The fallopian tubes must also be known to be healthy and open.

The gold standard for assessing the health of the pelvis and the patency of the fallopian tubes is laparoscopy and dye testing. This is performed as a day case under a short general anaesthetic (see laparoscopy information).

A useful alternative to laparoscopy is a hysterosalpingogram (HSG) X-ray. This is performed as an out-patient (see hysterosalpingography information).

Occasionally both investigations may be performed. The tubes may look healthy at laparoscopy, but no dye can be seen entering either tube. This may either be due to a blockage or to spasm of the tubes. An HSG X-ray may then clarify the situation.
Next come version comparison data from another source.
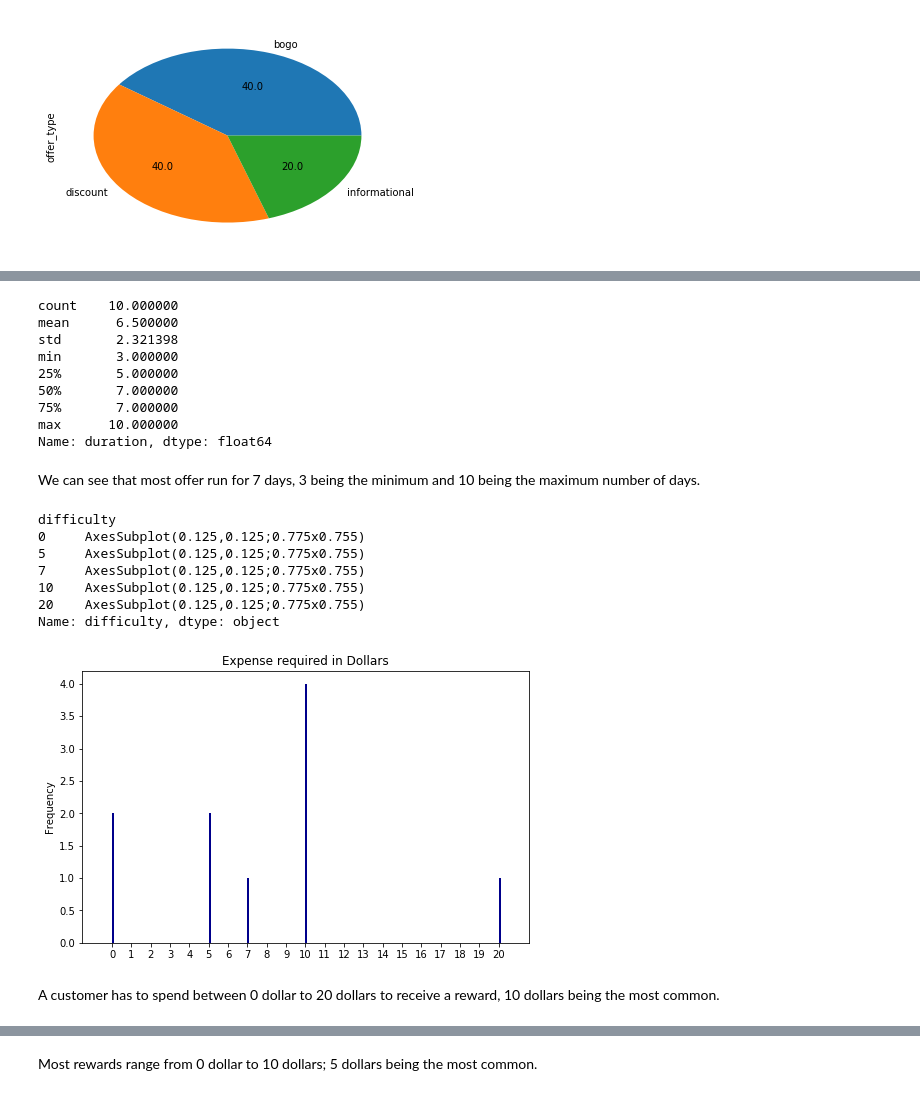
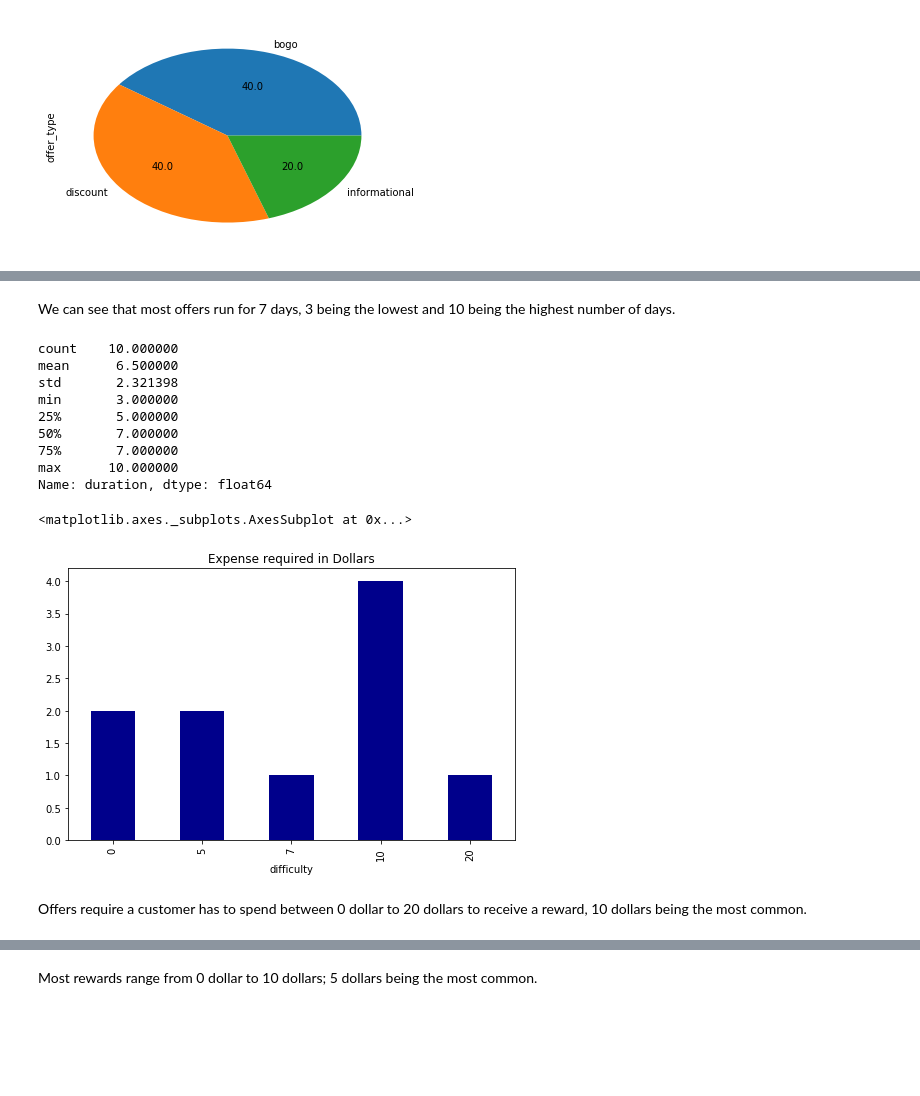
Before and after one commit to clainchege2/Starbucks-Capstone-Project-Udacity-, a Jupyter notebook: Starbucks_Capstone_notebook.ipynb, the cells around one changed output, grey strips where cells are left out. Saved outputs shown, nothing was run; the diff lists cells and outputs as text; code cells hidden in the pictures; blank space fills up the shorter version.

```diff
--- a/Starbucks_Capstone_notebook.ipynb
+++ b/Starbucks_Capstone_notebook.ipynb
@@ -133,28 +137,24 @@ Name: duration, dtype: object
-# %%
-portfolio.duration.describe()
-# %% [output]
-count    10.000000
-mean      6.500000
-std       2.321398
-min       3.000000
-25%       5.000000
-50%       7.000000
-75%       7.000000
-max      10.000000
-Name: duration, dtype: float64
 # %% [markdown]
-We can see that most offer run for 7 days, 3 being the minimum  and 10 being the maximum number of days.
+We can see that most offers run for 7 days, 3 being the lowest  and 10 being the highest number of days.
+# %%
+# print portfolio statistics
+portfolio.duration.describe()
+# %% [output]
+count    10.000000
+mean      6.500000
+std       2.321398
+min       3.000000
+25%       5.000000
+50%       7.000000
+75%       7.000000
+max      10.000000
+Name: duration, dtype: float64
 # %%
-portfolio.groupby('difficulty')['difficulty'].plot.hist(title='Expense required in Dollars',xticks=range(0,21),figsize=(8,5),color='darkblue')
+# sort portfolio by 'difficulty' and plot
+portfolio.groupby('difficulty')['difficulty'].count().plot.bar(title='Expense required in Dollars',xticks=range(0,21),figsize=(8,5),color='darkblue')
 # %% [output]
-difficulty
-0     AxesSubplot(0.125,0.125;0.775x0.755)
-5     AxesSubplot(0.125,0.125;0.775x0.755)
-7     AxesSubplot(0.125,0.125;0.775x0.755)
-10    AxesSubplot(0.125,0.125;0.775x0.755)
-20    AxesSubplot(0.125,0.125;0.775x0.755)
-Name: difficulty, dtype: object
+<matplotlib.axes._subplots.AxesSubplot at 0x...>
-[figure, old version]
+[figure, new version]
 # %% [markdown]
-A customer has to spend  between 0 dollar to 20 dollars to receive a reward, 10 dollars being the most common.
+Offers require a customer has to spend  between 0 dollar to 20 dollars to receive a reward, 10 dollars being the most common.
 # %%
```
Also changed, not shown: parts of 101 cells of this notebook.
If the tubal patency test shows that only one tube is open, IUI can only be carried out when ovulation is about to occur from the ovary that is on the same side. This can be frustrating if satisfactory egg growth repeatedly occurs on the side of the blocked tube. In this situation the treatment cycle would be cancelled.

If a "neat" untreated sperm sample is introduced into the uterus, this is likely to cause severe abdominal pain (peritonism) and vomiting as there are many irritant substances in the seminal fluid which do not normally pass along the tubes and enter the peritoneal cavity of the abdomen.
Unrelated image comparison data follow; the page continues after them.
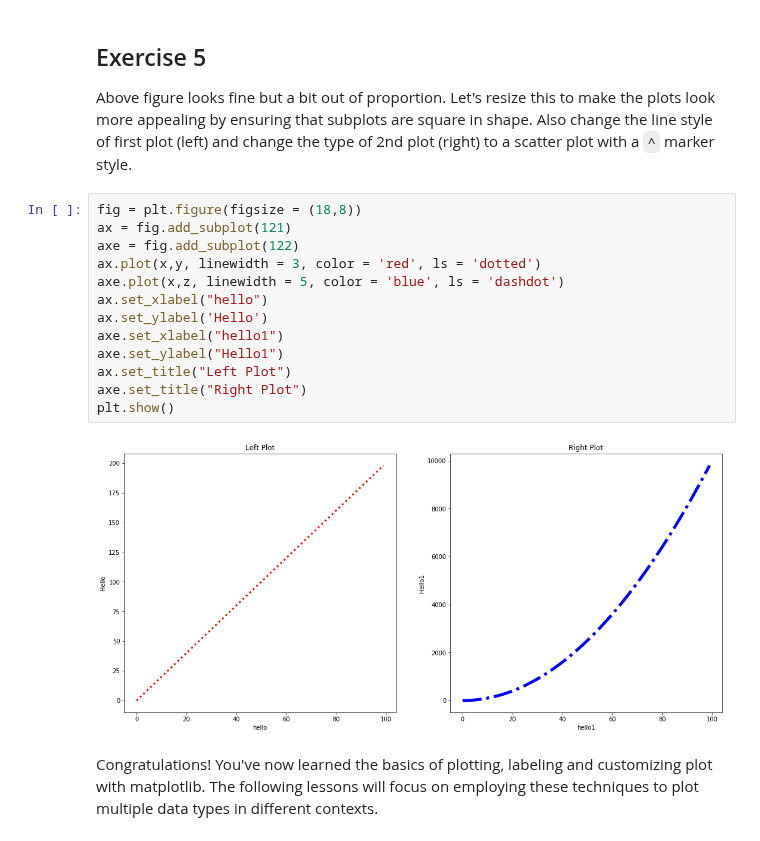
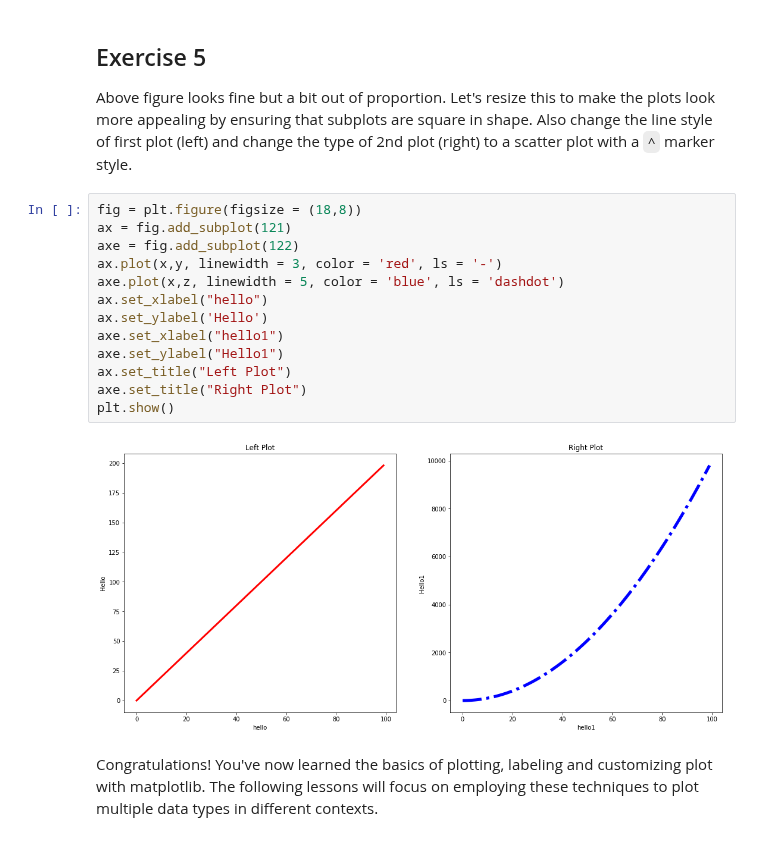
Before and after one commit to asafi1997/dsc-more-practice-with-matplotlib-lab-nyc-ds-060319, a Jupyter notebook: index.ipynb, the cells around one changed output. Drawn from its saved outputs; the diff is of its cells as text.

```diff
--- a/index.ipynb
+++ b/index.ipynb
@@ -140,18 +140,18 @@ Above figure looks fine but a bit out of proportion. Let's resize this to make t
 # %%
 fig = plt.figure(figsize = (18,8))
 ax = fig.add_subplot(121)
 axe = fig.add_subplot(122)
-ax.plot(x,y, linewidth = 3, color = 'red', ls = 'dotted')
+ax.plot(x,y, linewidth = 3, color = 'red', ls = '-')
 axe.plot(x,z, linewidth = 5, color = 'blue', ls = 'dashdot')
 ax.set_xlabel("hello")
 ax.set_ylabel('Hello')
 axe.set_xlabel("hello1")
 axe.set_ylabel("Hello1")
 ax.set_title("Left Plot")
 axe.set_title("Right Plot")
 plt.show()
 # %% [output]
-[figure, old version]
+[figure, new version]
 # %% [markdown]
 Congratulations! You've now learned the basics of plotting, labeling and customizing plot with matplotlib. The following lessons will focus on employing these techniques to plot multiple data types in different contexts.
 # %% [markdown]
```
The development of assisted conception has resulted in several specialised techniques of sperm preparation which have a very real application in IUI. A freshly produced sperm sample is prepared by the embryologist in order to isolate the most fertile and vigorous sperm. Unlike an untreated sperm sample, prepared sperm can be placed directly into the cavity of the uterus above the level of the cervix and are therefore protected from the acidity of the vagina and from unfavourable mucus in the cervix.

IUI may be carried out in a natural cycle as long as periods are regular. In a regular cycle it is likely that ovulation will also be a regular and predictable event. This will normally be between days 12 –16 of the cycle (where day 1 is the first day of a period). The clinic may use blood or urine tests to identify when ovulation is about to occur.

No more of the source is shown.